The Energy of mass and Gravitational Potantial Energy

1. Mar 20, 2015

Quarlep

I know the total energy of universe is zero cause of matter energy (E=mc2) and gravitational potantial energy.
But If I try to calculate it gets crazy things:
Lets think universe made up only two particles and their mass call m and equal than

2mc2=m2G/r
2c2=mG/r
r=mG/2c2
so there must be a certain distance between these objects to make zero energy universe. Am I wrong

Last edited: Mar 20, 2015
2. Mar 21, 2015

Orodruin

Staff Emeritus
Where did you hear this? It is certainly not something that is seen as universally true among physicists. In particular as the definition of energy (and potential energy in particular) is not all that clear in general relativity.

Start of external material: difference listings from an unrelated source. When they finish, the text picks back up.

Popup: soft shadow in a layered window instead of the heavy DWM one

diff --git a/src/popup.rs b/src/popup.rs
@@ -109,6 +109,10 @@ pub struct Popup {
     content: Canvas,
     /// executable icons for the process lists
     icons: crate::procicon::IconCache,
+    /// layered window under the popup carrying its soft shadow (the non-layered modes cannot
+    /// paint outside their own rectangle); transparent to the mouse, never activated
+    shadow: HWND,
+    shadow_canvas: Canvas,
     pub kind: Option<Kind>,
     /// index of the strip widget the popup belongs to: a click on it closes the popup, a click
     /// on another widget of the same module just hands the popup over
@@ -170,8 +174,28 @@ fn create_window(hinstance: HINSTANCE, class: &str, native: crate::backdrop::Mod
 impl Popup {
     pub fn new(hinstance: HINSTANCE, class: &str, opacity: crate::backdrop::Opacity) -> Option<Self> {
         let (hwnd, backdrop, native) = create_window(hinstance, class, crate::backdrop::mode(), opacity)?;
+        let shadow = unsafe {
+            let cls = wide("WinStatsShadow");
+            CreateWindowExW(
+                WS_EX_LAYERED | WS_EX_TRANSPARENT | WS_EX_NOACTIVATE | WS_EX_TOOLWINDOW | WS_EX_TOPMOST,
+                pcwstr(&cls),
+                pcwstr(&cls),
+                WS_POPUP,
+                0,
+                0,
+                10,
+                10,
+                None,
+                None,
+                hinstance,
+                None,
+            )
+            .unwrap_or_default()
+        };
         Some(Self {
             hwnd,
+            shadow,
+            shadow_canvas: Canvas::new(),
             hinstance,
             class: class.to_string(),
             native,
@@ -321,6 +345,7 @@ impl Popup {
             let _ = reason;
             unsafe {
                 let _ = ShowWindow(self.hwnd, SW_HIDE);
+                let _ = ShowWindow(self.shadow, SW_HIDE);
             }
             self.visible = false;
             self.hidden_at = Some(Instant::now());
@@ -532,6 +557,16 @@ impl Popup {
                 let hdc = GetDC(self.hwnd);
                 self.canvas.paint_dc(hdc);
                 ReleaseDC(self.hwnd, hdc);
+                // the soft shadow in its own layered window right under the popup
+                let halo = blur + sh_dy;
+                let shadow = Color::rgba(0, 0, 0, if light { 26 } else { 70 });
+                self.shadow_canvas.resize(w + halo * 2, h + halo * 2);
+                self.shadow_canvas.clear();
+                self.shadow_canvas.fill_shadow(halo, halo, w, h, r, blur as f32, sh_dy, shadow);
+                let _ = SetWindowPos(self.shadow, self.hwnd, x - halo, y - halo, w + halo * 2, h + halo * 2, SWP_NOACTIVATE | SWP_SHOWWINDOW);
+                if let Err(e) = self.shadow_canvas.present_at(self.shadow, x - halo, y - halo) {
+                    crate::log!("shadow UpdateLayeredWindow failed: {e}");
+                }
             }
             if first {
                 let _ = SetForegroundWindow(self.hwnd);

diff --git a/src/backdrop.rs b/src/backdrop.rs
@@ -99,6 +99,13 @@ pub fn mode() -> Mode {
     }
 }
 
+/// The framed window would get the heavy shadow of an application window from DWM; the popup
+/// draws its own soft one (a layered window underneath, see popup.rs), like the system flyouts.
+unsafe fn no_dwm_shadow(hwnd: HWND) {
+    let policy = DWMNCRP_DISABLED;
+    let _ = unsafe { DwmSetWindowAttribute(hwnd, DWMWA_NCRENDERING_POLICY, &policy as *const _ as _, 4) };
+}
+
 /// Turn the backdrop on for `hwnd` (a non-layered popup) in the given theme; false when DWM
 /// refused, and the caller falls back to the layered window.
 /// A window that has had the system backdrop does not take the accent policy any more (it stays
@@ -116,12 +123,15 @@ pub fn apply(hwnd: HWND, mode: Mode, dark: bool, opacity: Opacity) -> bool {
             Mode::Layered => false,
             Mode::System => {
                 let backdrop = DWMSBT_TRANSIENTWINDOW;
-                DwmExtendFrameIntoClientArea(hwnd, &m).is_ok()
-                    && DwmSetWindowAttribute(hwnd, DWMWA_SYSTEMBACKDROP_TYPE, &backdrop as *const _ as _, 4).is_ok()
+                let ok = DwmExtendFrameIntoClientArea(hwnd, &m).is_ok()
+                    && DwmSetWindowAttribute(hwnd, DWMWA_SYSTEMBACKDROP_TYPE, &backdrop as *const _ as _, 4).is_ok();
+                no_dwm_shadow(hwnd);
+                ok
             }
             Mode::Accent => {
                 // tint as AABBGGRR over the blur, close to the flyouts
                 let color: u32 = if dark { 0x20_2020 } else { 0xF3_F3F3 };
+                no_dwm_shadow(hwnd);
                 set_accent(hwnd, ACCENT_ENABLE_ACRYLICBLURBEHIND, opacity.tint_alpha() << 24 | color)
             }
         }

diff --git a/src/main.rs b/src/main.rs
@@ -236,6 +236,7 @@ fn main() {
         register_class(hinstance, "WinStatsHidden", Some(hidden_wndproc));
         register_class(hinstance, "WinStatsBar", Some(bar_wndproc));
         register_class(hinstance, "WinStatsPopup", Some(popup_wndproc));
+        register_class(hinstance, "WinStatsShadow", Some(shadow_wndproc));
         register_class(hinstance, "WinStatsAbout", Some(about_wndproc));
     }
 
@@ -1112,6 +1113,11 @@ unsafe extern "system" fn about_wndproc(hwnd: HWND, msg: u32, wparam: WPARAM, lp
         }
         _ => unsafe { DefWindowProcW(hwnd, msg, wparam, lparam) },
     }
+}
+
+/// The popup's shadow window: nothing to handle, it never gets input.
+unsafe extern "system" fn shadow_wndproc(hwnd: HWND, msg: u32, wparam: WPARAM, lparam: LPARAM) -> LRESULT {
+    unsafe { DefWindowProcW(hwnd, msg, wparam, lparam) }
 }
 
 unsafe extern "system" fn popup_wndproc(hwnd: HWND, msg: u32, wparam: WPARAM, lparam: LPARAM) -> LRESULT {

3. Mar 21, 2015

Quarlep

Everywhere If you search total energy of universe is zero you can look at it.

4. Mar 21, 2015

Orodruin

Staff Emeritus
This is definitely not an accepted fact in physics, please stick to mainstream science and do not quote hypotheses as facts.

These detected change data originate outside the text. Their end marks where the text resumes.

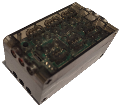
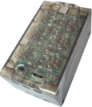
JK: changed images for MK4 and MK6 and order of channels in channelselector

diff --git a/BrickController2/BrickController2/UI/Controls/DeviceChannelSelector.xaml b/BrickController2/BrickController2/UI/Controls/DeviceChannelSelector.xaml
@@ -251,8 +251,8 @@
                 </Grid.ColumnDefinitions>
 
                 <Grid Grid.Column="0">
-                    <controls:ChannelSelectorRadioButton x:Name="MK4Channel0" DeviceType="MK4" Channel="0" HorizontalOptions="End" VerticalOptions="Start"/>
-                    <controls:ChannelSelectorRadioButton x:Name="MK4Channel3" DeviceType="MK4" Channel="3" HorizontalOptions="End" VerticalOptions="End"/>
+                    <controls:ChannelSelectorRadioButton x:Name="MK4Channel3" DeviceType="MK4" Channel="3" HorizontalOptions="End" VerticalOptions="Start"/>
+                    <controls:ChannelSelectorRadioButton x:Name="MK4Channel0" DeviceType="MK4" Channel="0" HorizontalOptions="End" VerticalOptions="End"/>
                 </Grid>
 
                 <Image Grid.Column="1" Source="{extensions:ImageResource Source=mk4_image.png}" WidthRequest="150" HeightRequest="100"/>
@@ -266,27 +266,15 @@
             <!-- MK6 -->
             <Grid x:Name="MK6Section">
                 <Grid.ColumnDefinitions>
-                    <ColumnDefinition Width="*" />
-                    <ColumnDefinition Width="Auto" />
-                    <ColumnDefinition Width="*" />
+                    <ColumnDefinition Width="*"/>
+                    <ColumnDefinition Width="Auto"/>
+                    <ColumnDefinition Width="*"/>
                 </Grid.ColumnDefinitions>
 
                 <Grid Grid.Column="0">
-                    <controls:ChannelSelectorRadioButton x:Name="MK6Channel0"
-                                                         DeviceType="MK6"
-                                                         Channel="0"
-                                                         HorizontalOptions="End"
-                                                         VerticalOptions="Start" />
-                    <controls:ChannelSelectorRadioButton x:Name="MK6Channel2"
-                                                         DeviceType="MK6"
-                                                         Channel="2"
-                                                         HorizontalOptions="End"
-                                                         VerticalOptions="Center" />
-                    <controls:ChannelSelectorRadioButton x:Name="MK6Channel4"
-                                                         DeviceType="MK6"
-                                                         Channel="4"
-                                                         HorizontalOptions="End"
-                                                         VerticalOptions="End" />
+                    <controls:ChannelSelectorRadioButton x:Name="MK6Channel5" DeviceType="MK6" Channel="5" HorizontalOptions="End" VerticalOptions="Start" />
+                    <controls:ChannelSelectorRadioButton x:Name="MK6Channel3" DeviceType="MK6" Channel="3" HorizontalOptions="End" VerticalOptions="Center" />
+                    <controls:ChannelSelectorRadioButton x:Name="MK6Channel1" DeviceType="MK6" Channel="1" HorizontalOptions="End" VerticalOptions="End" />
                 </Grid>
 
                 <Image Grid.Column="1"
@@ -295,21 +283,9 @@
                        HeightRequest="100" />
 
                 <Grid Grid.Column="2">
-                    <controls:ChannelSelectorRadioButton x:Name="MK6Channel1"
-                                                         DeviceType="MK6"
-                                                         Channel="1"
-                                                         HorizontalOptions="Start"
-                                                         VerticalOptions="Start" />
-                    <controls:ChannelSelectorRadioButton x:Name="MK6Channel3"
-                                                         DeviceType="MK6"
-                                                         Channel="3"
-                                                         HorizontalOptions="Start"
-                                                         VerticalOptions="Center" />
-                    <controls:ChannelSelectorRadioButton x:Name="MK6Channel5"
-                                                         DeviceType="MK6"
-                                                         Channel="5"
-                                                         HorizontalOptions="Start"
-                                                         VerticalOptions="End" />
+                    <controls:ChannelSelectorRadioButton x:Name="MK6Channel4" DeviceType="MK6" Channel="4" HorizontalOptions="Start" VerticalOptions="Start" />
+                    <controls:ChannelSelectorRadioButton x:Name="MK6Channel2" DeviceType="MK6" Channel="2" HorizontalOptions="Start" VerticalOptions="Center" />
+                    <controls:ChannelSelectorRadioButton x:Name="MK6Channel0" DeviceType="MK6" Channel="0" HorizontalOptions="Start" VerticalOptions="End" />
                 </Grid>
             </Grid>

5. Mar 21, 2015

Grigori Saiyan

This is a formal approach to the problem. By its order of magnitude this radius is close to the gravitational radius of the mass (m). If the total energy of the Universe is zero, this Universe is in dynamically unstable state. The accelerated Universe, as we know today, can't have zero total energy. Also pay attention that the right side of your equation is relativistically invariant while the right side is not.

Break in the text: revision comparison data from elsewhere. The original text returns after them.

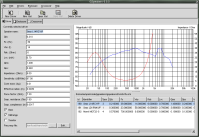
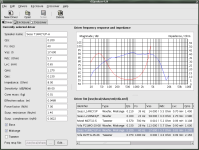
Prepared for 0.10 release

diff --git a/gspeakers2/html/index.html b/gspeakers2/html/index.html
@@ -27,6 +27,7 @@ How can I make it easier to design loudspeakers? You can download the result
 of my work (so far).<br>&nbsp;<br>
 
 <h2>Download</h2>
+<a href="">GSpeakers-0.10 (2003-02-13, gtkmm-2.0)</a>
 <a href="http://sourceforge.net/project/showfiles.php?group_id=42280&release_id=136159">GSpeakers-0.9 (Whatever, 2003-01-26, gtkmm-2.0)</a><br>
 <a href="http://sourceforge.net/project/showfiles.php?group_id=42280&release_id=129210">GSpeakers-0.8.4 (The Christmas release, 2002-12-20, gtkmm-2.0)</a><br>
 <a href="http://sourceforge.net/project/showfiles.php?group_id=42280&release_id=116436">GSpeakers-0.8.3 (Electioneering, 2002-10-15, gtkmm-2.0)</a><br>
@@ -41,14 +42,21 @@ of my work (so far).<br>&nbsp;<br>
 <a href="http://sourceforge.net/project/showfiles.php?group_id=42280&release_id=106524">GSpeakers-0.2 (2002-08-21, gtkmm-2.0)</a><br>
 <a href="http://sourceforge.net/project/showfiles.php?group_id=42280&release_id=68786">GSpeakers-0.1 (2002-01-07, gtkmm-1.2)</a><br>&nbsp;<br>
 
-Use GSpeakers-0.9 if you want to try something new. You need libxml2 and 
-Gtkmm-2.0.* to compile GSpeakers-0.9. Please submit any 
+Use GSpeakers-0.10 if you want to try something new. You need libxml2 and 
+Gtkmm-2.* to compile GSpeakers-0.10. Please submit any 
 comments to <a href="mailto:dss@home.se">me</a>. You also need a SPICE interpreter, you can find one 
 <a href="http://www.ibiblio.org/pub/Linux/apps/circuits/">here</a> or read more in 
 <a href="doc/gspeakers-gtk2/linuxinstall.html">the installation 
 instructions</a>. <br>&nbsp;<br>
 
 <h2>News</h2>
+<b>2003-02-13</b>: A little bit longer than I intended before I could do this release but here it is. I have improved
+the enclosure editor, the UI is adjusted to follow the Gnome HIG a little bit more, the toolbars are improved and instant 
+apply was implemented in the configuration dialog. Also the swedish translation was updated to follow. Take a good look at 
+the <a href="screenshots.html">new screenshots</a> and at the <a href="needhelp.html">updated roadmap</b>. If you want to 
+take part in the GSpeakers development process a good place to start is to translate GSpeakers to you language. 
+<a href="mailto:dss@home.se">Contact me</a> for more information.<br>&nbsp;<br>
+
 <b>2003-01-25</b>: A long time since last release but I've added a couple of useful features since then. Initial 
 gettext-support and a swedish translation was added. Other new stuff is a visual image of the components of the 
 currently selected crossover network. I have also 

diff --git a/gspeakers2/html/screenshots.html b/gspeakers2/html/screenshots.html
@@ -18,38 +18,36 @@
 
 <h2>Screenshots</h2>
 
-<b>GSpeakers-0.9 (Gtkmm-2.0)</b><br>
+<b>GSpeakers-0.10 (Gtkmm-2.0)</b><br>
 <a href="gspeakers2-1.png">
 <img src="gspeakers2-1_small.png"></a><br>
 <a href="gspeakers2-1.png">Larger screenshot</a><br>
 <i>Driver tab. Here you can enter driver parameters. Use this tab sort of like a datasheet.</i><br>&nbsp;<br>
 
-<b>GSpeakers-0.9 (Gtkmm-2.0)</b><br>
+<b>GSpeakers-0.10 (Gtkmm-2.0)</b><br>
 <a href="gspeakers2-2.png">
 <img src="gspeakers2-2_small.png"></a><br>
 <a href="gspeakers2-2.png">Larger screenshot</a><br> 
 <i>This is the part of the program where you design your loudspeaker enclosure.</i><br>&nbsp;<br>
 
-<b>GSpeakers-0.9 (Gtkmm-2.0)</b><br>
+<b>GSpeakers-0.10 (Gtkmm-2.0)</b><br>
 <a href="gspeakers2-3.png">
 <img src="gspeakers2-3_small.png"></a><br>
 <a href="gspeakers2-3.png">Larger screenshot</a><br> 
 <i>GSpeakers contains very powerful features which will help you to design a crossover for your loudspeakers. Here you can 
 see the estimated frequnecy response of the loudspeaker system.</i><br>&nbsp;<br>
 
-<b>GSpeakers-0.9 (Gtkmm-2.0)</b><br>
+<b>GSpeakers-0.10 (Gtkmm-2.0)</b><br>
 <a href="gspeakers2-4.png">
 <img src="gspeakers2-4_small.png"></a><br>
 <a href="gspeakers2-4.png">Larger screenshot</a><br> 
 <i>The new (in GSpeakers-0.9) visual crossover view.</i><br>&nbsp;<br>
 
-<b>GSpeakers-0.9 (Gtkmm-2.0)</b><br>
+<b>GSpeakers-0.10 (Gtkmm-2.0)</b><br>
 <a href="gspeakers2-5.png">
 <img src="gspeakers2-5_small.png"></a><br>
 <a href="gspeakers2-5.png">Larger screenshot</a><br> 
 <i>GSpeakers crossover tab with swedish translation activated.</i><br>&nbsp;<br>
-
-
 
 <b>GSpeakers-0.1 (Gtkmm-1.2)</b><br>
 <a href="gspeakers1.png">

diff --git a/gspeakers2/html/needhelp.html b/gspeakers2/html/needhelp.html
@@ -30,7 +30,7 @@ This will be a well tested and (hopefully) stable release suitable for packaging
 debs and rpms. If someone create gtkmm win32 binaries there might also be a win32 
 port of GSpeakers-1.0.<br>&nbsp;<br>
 
-<b>Roadmap (updated 2003-01-26)</b><br>
+<b>Roadmap (updated 2003-02-13)</b><br>
 The roadmap contains features that will be added in future releases of GSpeakers.<br>
 <i>Note that the version number marks features that will be implemented. They are not 
 listed in the order they will be implemented.</i>
@@ -41,7 +41,7 @@ uses gettext for internationalisation. (<b>done</b>)<br>&nbsp;<br>
 
 <b>GSpeakers-0.9:</b> Add part placement design view (only visual view, not interactive).(<b>done</b>)<br>&nbsp;<br>
 
-<b>GSpeakers-0.10:</b> Redesign the enclosure editor tab.<br>&nbsp;<br>
+<b>GSpeakers-0.10:</b> Redesign the enclosure editor tab. (<b>done</b>)<br>&nbsp;<br>
 
 <b>GSpeakers-0.11:</b> Add speaker measurement tab to main window.<br>&nbsp;<br>
 

diff --git a/gspeakers2/src/speakereditor.h b/gspeakers2/src/speakereditor.h
@@ -70,14 +70,14 @@ protected:
   void rdc_cell_data_func(Gtk::CellRenderer *cell, const Gtk::TreeModel::iterator& iter);
   void lvc_cell_data_func(Gtk::CellRenderer *cell, const Gtk::TreeModel::iterator& iter);
   void qms_cell_data_func(Gtk::CellRenderer *cell, const Gtk::TreeModel::iterator& iter);
-	void qes_cell_data_func(Gtk::CellRenderer *cell, const Gtk::TreeModel::iterator& iter);
+  void qes_cell_data_func(Gtk::CellRenderer *cell, const Gtk::TreeModel::iterator& iter);
   void imp_cell_data_func(Gtk::CellRenderer *cell, const Gtk::TreeModel::iterator& iter);
-	void sens_cell_data_func(Gtk::CellRenderer *cell, const Gtk::TreeModel::iterator& iter);
+  void sens_cell_data_func(Gtk::CellRenderer *cell, const Gtk::TreeModel::iterator& iter);
   void mmd_cell_data_func(Gtk::CellRenderer *cell, const Gtk::TreeModel::iterator& iter);
   void ad_cell_data_func(Gtk::CellRenderer *cell, const Gtk::TreeModel::iterator& iter);	
   void bl_cell_data_func(Gtk::CellRenderer *cell, const Gtk::TreeModel::iterator& iter);
   void rms_cell_data_func(Gtk::CellRenderer *cell, const Gtk::TreeModel::iterator& iter);
-	void cms_cell_data_func(Gtk::CellRenderer *cell, const Gtk::TreeModel::iterator& iter);	
+  void cms_cell_data_func(Gtk::CellRenderer *cell, const Gtk::TreeModel::iterator& iter);	
 		
   /* Helper funtions */
   virtual void create_model();

diff --git a/gspeakers2/src/speakereditor.cc b/gspeakers2/src/speakereditor.cc
@@ -73,6 +73,7 @@ Speaker_ListStore::Speaker_ListStore()
   m_inner_vbox.set_border_width(12);
   m_inner_vbox.pack_start(m_Table);
   
+
   m_editor_frame.set_shadow_type(Gtk::SHADOW_NONE);
   static_cast<Gtk::Label*>(m_editor_frame.get_label_widget())->set_markup("<b>" + Glib::ustring(_("Currently selected driver")) + "</b>");
   //m_editor_frame.set_label(_("Currently selected driver"));

diff --git a/gspeakers2/src/driverfreqrespplot.cc b/gspeakers2/src/driverfreqrespplot.cc
@@ -29,7 +29,7 @@ DriverFreqRespPlot::DriverFreqRespPlot() :
 {
   set_shadow_type(Gtk::SHADOW_NONE);
   static_cast<Gtk::Label*>(get_label_widget())->set_markup("<b>" + Glib::ustring(_("Driver frequency response and impedance")) + "</b>");
-  set_border_width(2);
+  set_border_width(5);
   sw.add(plot);
   sw.set_border_width(12);
   sw.set_policy(Gtk::POLICY_NEVER, Gtk::POLICY_NEVER);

6. Mar 21, 2015

Staff: Mentor

This thread started with two mistaken assumptions: First, that it might be an accepted fact that the total energy of the universe is zero; and second, that an equation in which one side is a relativistic invariant and the other is not could possibly make sense.

As both of these misconceptions have been pointed out, we can close the thread now.